(Prompt) Your answer must consist of exactly the lines below, starting with the line with "Re-shoot the browse and trim screenshots" and going on through the line with "Taken natively on", and nothing else.

(Entries shown)
==============================

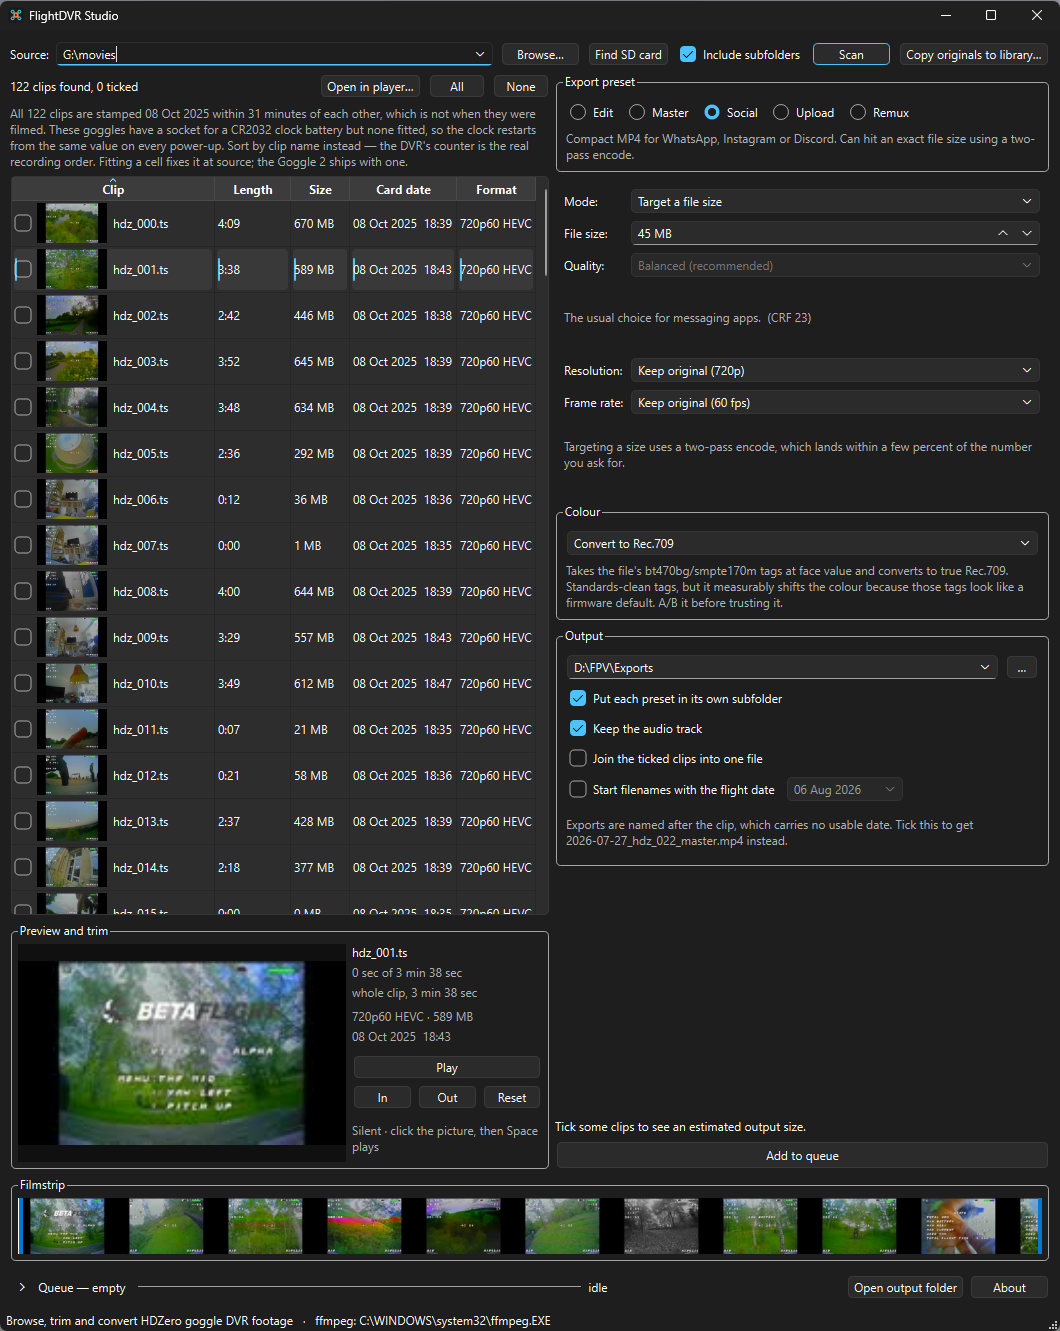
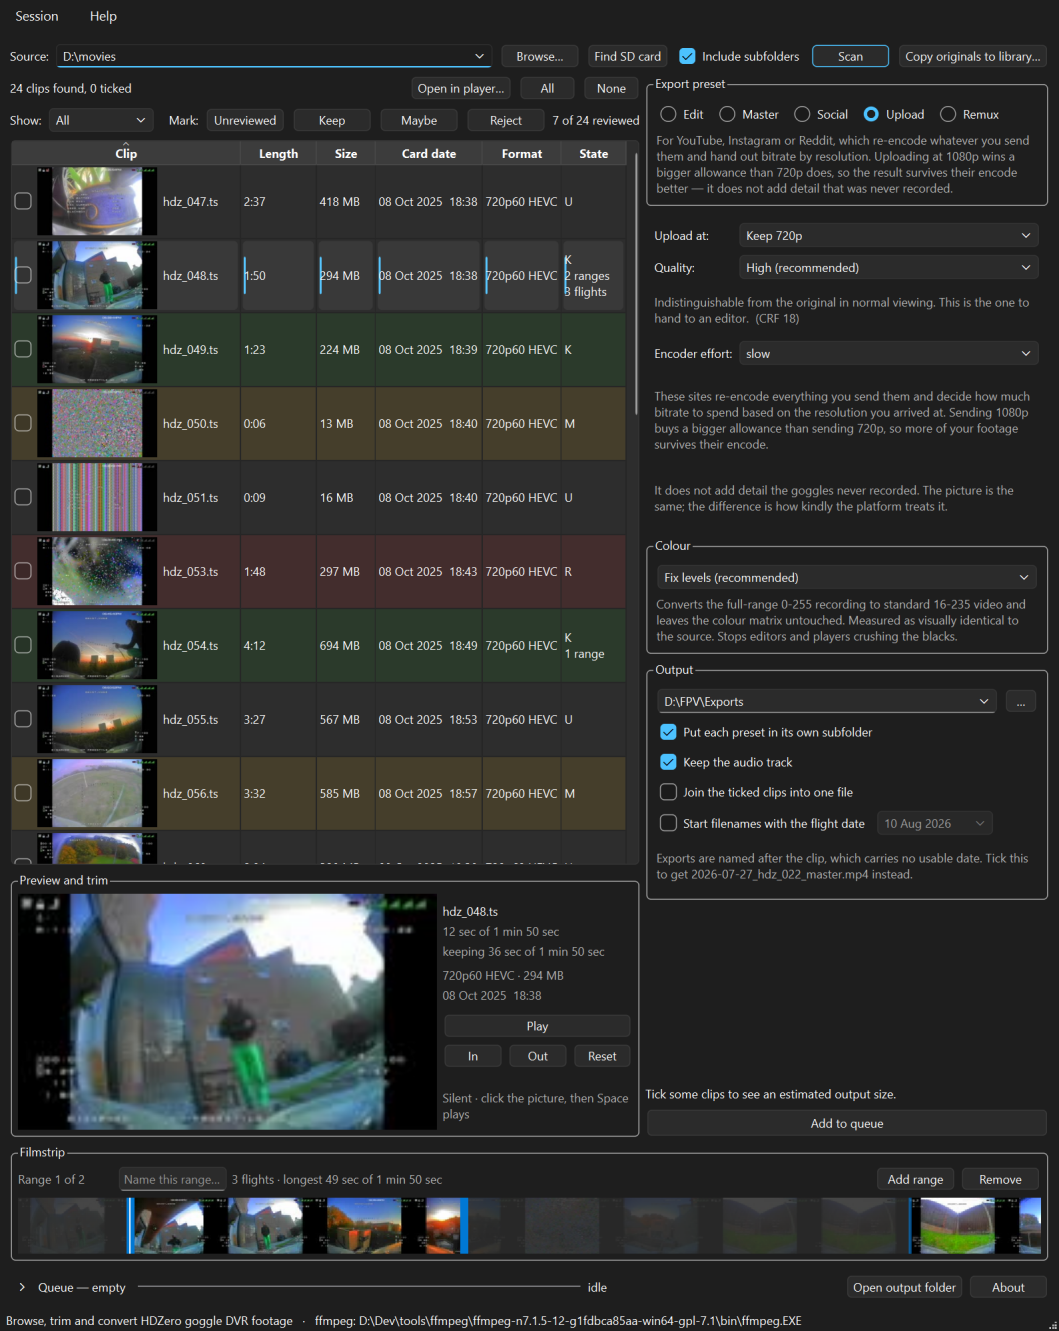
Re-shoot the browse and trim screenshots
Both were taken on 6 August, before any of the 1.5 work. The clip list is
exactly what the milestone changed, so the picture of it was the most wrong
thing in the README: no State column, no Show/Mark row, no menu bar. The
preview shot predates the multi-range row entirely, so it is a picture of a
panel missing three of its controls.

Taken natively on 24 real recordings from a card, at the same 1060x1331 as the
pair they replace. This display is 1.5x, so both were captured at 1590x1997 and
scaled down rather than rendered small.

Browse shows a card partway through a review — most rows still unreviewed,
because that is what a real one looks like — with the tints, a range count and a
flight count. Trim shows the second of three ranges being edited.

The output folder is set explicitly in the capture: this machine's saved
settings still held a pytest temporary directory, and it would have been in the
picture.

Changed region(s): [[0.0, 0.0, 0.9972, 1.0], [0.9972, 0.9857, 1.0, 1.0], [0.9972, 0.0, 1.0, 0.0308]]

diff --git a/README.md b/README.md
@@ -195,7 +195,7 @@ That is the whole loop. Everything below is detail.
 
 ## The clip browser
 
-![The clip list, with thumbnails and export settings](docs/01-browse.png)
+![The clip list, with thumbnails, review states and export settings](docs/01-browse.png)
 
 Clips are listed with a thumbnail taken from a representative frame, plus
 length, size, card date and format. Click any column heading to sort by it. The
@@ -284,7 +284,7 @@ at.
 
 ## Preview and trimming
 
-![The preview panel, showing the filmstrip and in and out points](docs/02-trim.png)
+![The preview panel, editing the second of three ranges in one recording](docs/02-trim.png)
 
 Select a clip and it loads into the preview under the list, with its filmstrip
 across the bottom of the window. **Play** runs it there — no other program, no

==============================

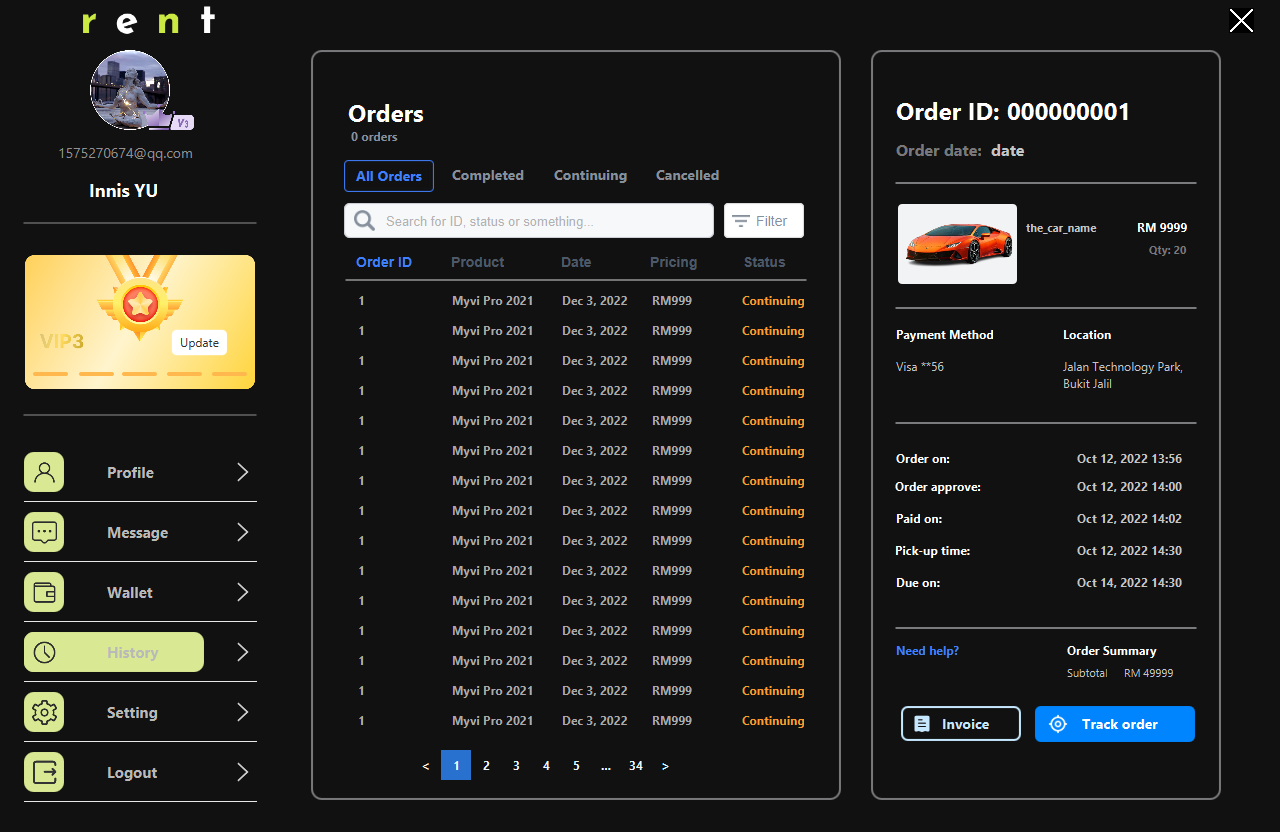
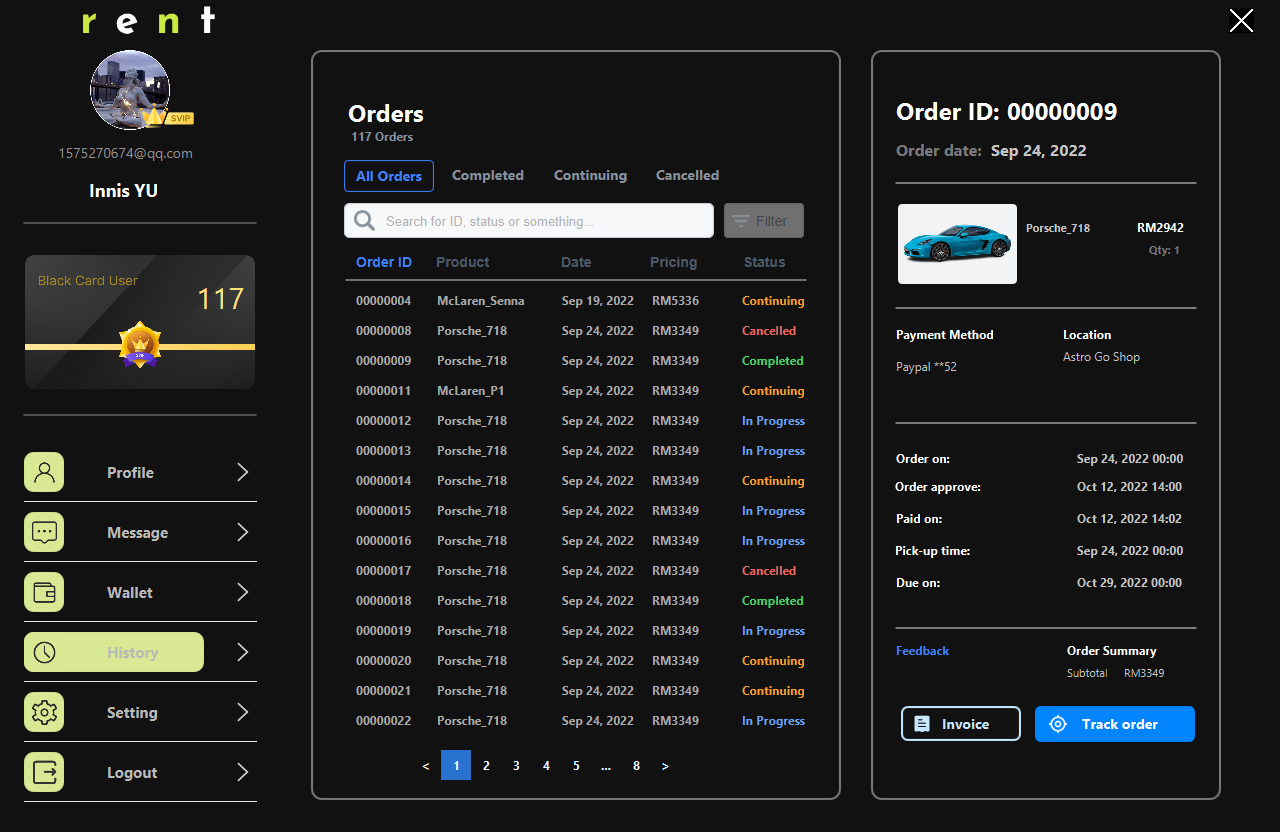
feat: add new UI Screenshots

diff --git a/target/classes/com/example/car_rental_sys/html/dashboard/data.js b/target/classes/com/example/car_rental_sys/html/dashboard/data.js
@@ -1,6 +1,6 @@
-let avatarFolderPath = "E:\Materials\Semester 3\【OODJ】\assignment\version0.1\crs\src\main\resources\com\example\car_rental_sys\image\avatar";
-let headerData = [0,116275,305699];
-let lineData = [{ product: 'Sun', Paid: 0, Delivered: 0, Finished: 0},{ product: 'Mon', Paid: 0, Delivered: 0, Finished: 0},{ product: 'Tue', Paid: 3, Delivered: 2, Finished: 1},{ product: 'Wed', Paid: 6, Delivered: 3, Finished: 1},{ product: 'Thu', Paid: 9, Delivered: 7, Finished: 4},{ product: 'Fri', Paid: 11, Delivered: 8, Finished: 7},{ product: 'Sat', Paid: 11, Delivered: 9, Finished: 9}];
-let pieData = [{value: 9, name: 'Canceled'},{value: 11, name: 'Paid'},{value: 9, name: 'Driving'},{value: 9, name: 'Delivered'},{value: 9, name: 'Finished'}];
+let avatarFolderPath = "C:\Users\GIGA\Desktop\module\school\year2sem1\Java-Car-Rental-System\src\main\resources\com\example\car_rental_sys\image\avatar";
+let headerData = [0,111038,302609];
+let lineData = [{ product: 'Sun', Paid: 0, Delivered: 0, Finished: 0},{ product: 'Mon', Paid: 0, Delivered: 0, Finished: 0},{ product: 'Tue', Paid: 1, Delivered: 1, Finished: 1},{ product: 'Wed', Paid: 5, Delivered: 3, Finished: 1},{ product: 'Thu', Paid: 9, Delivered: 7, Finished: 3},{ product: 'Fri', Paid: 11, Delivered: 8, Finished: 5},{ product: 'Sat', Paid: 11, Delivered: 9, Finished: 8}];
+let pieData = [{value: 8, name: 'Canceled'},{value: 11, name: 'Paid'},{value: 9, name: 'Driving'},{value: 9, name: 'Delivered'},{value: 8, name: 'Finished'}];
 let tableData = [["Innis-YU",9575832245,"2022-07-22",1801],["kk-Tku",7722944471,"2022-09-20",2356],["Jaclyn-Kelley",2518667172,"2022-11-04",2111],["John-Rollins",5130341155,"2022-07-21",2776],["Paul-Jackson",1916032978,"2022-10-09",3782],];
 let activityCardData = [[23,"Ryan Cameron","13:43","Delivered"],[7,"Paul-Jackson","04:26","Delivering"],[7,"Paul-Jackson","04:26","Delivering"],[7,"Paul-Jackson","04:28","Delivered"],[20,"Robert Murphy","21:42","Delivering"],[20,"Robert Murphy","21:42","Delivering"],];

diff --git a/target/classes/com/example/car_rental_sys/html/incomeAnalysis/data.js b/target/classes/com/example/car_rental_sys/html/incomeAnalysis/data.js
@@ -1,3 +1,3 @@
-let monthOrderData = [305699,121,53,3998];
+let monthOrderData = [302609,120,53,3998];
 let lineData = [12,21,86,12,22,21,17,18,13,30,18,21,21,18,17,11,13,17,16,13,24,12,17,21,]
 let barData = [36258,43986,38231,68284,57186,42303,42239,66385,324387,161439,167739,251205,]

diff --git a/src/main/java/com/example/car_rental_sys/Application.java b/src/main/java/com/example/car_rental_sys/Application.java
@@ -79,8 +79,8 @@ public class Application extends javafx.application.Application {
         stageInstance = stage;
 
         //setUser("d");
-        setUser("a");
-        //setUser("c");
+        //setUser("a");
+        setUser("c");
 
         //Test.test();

==============================

(Solution)
Re-shoot the browse and trim screenshots
Both were taken on 6 August, before any of the 1.5 work. The clip list is
exactly what the milestone changed, so the picture of it was the most wrong
thing in the README: no State column, no Show/Mark row, no menu bar. The
preview shot predates the multi-range row entirely, so it is a picture of a
panel missing three of its controls.

Taken natively on 24 real recordings from a card, at the same 1060x1331 as the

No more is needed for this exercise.